### WHAT YOU ARE ASKED TO DO
In the records below, find each line containing the word "pubspec" and copy it.

=== SOURCE DATA ===

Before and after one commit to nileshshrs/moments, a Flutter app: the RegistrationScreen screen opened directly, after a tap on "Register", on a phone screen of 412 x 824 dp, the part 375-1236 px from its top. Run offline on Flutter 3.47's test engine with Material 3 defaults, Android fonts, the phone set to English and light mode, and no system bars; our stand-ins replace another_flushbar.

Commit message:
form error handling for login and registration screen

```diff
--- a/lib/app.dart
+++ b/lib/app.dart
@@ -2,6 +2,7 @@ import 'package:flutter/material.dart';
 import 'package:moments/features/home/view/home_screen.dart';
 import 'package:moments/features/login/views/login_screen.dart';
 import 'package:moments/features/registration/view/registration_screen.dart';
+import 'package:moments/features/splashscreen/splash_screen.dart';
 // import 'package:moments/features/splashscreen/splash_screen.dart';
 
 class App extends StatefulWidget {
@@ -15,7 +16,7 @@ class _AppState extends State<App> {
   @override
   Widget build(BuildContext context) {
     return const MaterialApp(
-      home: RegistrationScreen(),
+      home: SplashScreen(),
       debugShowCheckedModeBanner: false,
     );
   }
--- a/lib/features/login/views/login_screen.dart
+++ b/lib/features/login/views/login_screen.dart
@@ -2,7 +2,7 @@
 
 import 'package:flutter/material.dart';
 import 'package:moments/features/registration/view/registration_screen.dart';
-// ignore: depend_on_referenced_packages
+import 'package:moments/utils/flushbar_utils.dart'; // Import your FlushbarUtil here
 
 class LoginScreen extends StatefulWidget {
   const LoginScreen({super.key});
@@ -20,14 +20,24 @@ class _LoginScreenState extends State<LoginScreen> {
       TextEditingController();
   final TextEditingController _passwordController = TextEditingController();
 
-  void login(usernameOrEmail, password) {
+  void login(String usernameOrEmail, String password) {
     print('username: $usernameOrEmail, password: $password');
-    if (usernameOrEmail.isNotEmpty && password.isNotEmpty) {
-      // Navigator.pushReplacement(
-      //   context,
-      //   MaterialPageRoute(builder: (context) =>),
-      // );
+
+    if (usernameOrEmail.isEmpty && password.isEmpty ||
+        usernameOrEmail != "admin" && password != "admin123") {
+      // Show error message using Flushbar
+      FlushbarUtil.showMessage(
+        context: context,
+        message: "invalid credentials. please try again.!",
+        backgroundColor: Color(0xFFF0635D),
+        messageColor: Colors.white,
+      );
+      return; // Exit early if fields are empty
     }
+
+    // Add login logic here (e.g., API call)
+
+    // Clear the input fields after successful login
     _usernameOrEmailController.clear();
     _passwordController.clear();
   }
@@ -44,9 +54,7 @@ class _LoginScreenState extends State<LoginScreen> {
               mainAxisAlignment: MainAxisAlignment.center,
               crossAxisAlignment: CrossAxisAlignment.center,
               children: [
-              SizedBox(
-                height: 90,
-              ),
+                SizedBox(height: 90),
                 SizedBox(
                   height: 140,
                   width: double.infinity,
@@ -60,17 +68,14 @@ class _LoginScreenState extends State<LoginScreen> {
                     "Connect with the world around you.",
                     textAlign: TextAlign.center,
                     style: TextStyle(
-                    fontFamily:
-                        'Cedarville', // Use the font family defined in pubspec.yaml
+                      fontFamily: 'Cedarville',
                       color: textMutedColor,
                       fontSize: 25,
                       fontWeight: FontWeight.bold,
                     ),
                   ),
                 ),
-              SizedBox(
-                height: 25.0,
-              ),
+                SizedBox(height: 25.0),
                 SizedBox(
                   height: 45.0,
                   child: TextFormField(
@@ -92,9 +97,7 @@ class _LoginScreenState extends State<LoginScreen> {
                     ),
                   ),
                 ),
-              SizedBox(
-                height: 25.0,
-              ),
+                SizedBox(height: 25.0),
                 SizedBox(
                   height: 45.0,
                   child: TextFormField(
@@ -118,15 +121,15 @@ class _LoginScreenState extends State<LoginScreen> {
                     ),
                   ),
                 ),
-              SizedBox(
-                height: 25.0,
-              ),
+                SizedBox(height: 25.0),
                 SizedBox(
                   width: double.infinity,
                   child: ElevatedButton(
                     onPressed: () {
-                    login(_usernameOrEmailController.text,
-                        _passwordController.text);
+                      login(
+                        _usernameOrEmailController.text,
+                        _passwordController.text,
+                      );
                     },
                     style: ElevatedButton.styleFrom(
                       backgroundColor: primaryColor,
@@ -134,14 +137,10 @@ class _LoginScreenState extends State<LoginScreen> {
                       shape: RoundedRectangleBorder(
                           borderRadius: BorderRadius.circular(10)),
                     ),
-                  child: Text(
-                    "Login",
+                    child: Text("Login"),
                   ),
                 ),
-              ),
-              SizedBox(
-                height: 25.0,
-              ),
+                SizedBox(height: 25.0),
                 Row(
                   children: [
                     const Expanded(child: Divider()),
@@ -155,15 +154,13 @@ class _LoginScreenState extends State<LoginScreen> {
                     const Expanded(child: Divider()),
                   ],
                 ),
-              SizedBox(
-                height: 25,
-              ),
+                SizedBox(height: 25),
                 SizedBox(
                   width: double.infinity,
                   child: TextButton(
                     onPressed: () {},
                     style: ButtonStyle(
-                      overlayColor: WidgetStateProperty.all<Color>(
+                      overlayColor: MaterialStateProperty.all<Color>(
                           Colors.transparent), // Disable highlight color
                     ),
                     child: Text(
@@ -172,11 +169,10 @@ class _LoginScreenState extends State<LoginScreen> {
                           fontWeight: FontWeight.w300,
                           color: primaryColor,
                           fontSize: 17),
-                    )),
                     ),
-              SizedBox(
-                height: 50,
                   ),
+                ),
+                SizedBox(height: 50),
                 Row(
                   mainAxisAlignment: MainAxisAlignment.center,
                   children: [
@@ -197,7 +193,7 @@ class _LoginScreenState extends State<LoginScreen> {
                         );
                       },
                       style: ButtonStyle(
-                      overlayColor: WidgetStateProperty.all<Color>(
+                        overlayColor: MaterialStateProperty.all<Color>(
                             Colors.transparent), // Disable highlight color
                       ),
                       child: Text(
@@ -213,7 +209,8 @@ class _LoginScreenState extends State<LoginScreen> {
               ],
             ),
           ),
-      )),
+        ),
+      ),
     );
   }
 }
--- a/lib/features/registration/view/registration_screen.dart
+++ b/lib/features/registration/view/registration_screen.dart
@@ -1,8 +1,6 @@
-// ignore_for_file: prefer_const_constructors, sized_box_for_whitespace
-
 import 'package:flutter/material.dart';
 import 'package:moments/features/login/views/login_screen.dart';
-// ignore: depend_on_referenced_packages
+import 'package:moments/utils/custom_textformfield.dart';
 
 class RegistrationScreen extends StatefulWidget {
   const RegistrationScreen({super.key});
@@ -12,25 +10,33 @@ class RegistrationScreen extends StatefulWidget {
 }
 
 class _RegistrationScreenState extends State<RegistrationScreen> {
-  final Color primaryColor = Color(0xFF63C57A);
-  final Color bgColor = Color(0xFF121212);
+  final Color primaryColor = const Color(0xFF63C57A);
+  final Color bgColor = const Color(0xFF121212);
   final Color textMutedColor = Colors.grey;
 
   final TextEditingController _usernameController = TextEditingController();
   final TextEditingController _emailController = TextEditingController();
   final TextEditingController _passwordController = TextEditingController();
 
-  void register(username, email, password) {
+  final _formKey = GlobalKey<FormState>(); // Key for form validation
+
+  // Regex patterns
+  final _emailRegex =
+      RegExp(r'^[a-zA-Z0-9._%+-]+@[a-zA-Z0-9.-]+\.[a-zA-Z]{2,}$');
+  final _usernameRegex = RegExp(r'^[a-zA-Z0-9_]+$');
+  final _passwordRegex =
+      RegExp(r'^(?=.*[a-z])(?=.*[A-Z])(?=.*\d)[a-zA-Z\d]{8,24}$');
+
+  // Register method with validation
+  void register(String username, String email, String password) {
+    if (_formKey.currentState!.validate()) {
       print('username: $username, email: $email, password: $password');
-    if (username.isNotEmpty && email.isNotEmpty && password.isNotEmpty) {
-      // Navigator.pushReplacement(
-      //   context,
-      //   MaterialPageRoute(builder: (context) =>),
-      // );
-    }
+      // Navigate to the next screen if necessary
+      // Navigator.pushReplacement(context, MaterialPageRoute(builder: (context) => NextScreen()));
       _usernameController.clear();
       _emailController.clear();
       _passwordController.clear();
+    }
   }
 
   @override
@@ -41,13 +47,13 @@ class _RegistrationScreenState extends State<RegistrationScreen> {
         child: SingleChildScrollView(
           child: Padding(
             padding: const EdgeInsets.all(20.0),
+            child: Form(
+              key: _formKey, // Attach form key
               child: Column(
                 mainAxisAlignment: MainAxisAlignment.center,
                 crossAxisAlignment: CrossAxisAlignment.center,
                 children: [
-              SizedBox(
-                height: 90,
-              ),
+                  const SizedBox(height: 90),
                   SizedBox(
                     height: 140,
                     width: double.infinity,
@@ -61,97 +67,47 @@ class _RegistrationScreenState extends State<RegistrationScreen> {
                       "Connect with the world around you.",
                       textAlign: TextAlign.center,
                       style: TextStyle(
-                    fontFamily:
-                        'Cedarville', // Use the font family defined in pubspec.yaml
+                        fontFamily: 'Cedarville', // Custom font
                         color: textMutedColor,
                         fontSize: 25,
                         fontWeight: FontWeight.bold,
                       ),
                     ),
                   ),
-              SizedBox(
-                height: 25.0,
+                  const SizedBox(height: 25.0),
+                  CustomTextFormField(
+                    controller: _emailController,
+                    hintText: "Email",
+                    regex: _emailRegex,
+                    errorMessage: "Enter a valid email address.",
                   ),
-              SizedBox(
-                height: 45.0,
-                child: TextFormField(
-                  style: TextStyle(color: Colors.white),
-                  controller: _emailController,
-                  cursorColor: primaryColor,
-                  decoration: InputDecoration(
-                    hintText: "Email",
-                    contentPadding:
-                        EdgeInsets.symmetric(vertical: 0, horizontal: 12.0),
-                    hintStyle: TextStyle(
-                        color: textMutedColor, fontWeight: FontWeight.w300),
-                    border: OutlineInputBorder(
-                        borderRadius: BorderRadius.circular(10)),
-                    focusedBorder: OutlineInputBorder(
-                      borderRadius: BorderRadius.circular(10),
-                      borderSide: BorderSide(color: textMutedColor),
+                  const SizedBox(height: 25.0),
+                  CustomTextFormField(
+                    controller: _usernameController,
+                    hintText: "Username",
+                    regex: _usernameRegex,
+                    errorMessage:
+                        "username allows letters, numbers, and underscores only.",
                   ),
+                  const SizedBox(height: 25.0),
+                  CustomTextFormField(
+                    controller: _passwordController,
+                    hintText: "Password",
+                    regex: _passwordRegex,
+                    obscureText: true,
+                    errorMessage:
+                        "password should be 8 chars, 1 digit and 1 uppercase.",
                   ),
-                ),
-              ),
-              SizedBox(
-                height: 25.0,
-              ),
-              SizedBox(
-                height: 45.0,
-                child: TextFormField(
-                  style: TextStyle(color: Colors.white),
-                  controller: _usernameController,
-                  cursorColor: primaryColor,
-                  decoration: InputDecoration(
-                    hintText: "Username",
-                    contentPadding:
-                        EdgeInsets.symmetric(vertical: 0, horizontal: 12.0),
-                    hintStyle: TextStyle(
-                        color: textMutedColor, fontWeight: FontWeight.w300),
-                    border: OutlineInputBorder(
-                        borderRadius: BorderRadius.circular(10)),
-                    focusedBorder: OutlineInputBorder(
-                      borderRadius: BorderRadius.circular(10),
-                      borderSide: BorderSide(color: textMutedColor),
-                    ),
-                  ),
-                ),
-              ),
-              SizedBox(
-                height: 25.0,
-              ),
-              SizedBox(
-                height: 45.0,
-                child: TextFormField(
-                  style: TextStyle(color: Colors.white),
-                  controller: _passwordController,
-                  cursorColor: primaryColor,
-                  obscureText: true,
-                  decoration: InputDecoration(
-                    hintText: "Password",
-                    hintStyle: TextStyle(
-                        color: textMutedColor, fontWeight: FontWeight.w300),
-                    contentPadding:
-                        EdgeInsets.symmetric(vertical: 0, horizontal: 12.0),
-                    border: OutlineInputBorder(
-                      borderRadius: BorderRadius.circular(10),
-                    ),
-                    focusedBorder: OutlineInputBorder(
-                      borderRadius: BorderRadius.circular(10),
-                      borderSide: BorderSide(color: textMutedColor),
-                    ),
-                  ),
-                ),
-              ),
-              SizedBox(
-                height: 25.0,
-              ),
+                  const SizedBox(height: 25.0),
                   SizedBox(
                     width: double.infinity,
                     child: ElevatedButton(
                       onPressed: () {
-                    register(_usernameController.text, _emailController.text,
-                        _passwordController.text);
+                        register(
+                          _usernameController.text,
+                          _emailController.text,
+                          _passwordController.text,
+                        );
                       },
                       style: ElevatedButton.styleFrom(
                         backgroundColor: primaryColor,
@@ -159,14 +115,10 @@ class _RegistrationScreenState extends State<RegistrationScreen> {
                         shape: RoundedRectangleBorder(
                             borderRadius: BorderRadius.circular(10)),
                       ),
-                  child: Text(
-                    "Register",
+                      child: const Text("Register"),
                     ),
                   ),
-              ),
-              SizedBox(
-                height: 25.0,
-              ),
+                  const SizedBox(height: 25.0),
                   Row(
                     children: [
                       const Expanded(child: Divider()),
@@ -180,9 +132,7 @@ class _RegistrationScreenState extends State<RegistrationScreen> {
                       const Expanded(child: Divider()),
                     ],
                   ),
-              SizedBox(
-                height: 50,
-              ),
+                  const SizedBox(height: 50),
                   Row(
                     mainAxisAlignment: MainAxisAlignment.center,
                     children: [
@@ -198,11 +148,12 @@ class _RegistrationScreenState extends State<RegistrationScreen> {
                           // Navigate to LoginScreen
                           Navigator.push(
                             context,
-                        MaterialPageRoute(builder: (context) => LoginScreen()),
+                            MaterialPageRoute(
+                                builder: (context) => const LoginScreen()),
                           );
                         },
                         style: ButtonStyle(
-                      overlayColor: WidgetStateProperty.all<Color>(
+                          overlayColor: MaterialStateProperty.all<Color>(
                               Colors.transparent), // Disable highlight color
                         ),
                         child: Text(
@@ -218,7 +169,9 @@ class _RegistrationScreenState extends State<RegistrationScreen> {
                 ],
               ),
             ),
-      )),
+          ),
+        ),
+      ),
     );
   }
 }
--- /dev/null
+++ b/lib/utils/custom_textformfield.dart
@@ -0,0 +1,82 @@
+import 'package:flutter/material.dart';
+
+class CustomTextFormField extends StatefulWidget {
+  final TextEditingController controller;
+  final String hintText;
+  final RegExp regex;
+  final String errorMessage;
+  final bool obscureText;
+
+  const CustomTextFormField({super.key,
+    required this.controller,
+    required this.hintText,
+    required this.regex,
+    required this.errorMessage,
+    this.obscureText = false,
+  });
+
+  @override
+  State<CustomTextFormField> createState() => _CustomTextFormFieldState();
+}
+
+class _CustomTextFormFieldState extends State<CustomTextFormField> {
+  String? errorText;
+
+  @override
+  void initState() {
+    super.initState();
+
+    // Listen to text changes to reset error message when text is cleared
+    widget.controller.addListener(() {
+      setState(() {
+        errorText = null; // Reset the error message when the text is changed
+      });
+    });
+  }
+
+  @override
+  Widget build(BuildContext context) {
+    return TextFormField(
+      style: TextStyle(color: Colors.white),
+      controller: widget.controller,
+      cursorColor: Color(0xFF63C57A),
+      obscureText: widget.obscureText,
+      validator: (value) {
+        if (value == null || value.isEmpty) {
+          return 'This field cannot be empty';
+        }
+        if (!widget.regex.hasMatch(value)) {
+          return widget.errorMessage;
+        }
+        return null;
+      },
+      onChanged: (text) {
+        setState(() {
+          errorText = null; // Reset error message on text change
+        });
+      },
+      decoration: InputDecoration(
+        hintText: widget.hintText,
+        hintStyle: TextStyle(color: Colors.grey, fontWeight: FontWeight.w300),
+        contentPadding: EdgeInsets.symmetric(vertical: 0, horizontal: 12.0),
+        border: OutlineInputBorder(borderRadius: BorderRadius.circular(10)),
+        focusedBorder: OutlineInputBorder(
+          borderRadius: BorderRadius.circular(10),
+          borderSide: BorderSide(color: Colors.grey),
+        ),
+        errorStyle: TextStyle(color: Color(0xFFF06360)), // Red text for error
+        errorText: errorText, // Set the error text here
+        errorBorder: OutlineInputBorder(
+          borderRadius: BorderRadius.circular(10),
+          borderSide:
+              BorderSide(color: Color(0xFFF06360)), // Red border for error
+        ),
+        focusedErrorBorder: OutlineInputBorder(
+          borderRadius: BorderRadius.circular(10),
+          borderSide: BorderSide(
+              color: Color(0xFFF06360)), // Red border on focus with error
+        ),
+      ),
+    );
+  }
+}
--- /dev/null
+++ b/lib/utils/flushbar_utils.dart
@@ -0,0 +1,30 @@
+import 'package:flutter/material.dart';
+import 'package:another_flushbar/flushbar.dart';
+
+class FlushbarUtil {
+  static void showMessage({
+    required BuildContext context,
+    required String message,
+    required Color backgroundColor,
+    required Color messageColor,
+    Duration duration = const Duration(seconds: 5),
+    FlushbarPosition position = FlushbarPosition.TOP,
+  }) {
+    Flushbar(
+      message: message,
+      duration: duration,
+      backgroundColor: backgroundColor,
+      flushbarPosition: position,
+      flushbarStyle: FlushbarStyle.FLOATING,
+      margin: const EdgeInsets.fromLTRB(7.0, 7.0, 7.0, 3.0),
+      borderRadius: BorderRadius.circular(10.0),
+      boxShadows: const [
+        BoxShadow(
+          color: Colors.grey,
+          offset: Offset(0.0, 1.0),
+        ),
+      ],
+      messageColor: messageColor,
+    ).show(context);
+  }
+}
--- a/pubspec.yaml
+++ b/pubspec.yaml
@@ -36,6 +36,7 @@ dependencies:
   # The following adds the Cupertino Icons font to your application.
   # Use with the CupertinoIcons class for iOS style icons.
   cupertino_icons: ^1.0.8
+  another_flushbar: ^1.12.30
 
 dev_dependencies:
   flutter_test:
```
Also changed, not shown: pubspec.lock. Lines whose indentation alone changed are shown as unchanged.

===

### OUTPUT FOR THIS EXERCISE
-                        'Cedarville', // Use the font family defined in pubspec.yaml
-                        'Cedarville', // Use the font family defined in pubspec.yaml
--- a/pubspec.yaml
+++ b/pubspec.yaml
Also changed, not shown: pubspec.lock. Lines whose indentation alone changed are shown as unchanged.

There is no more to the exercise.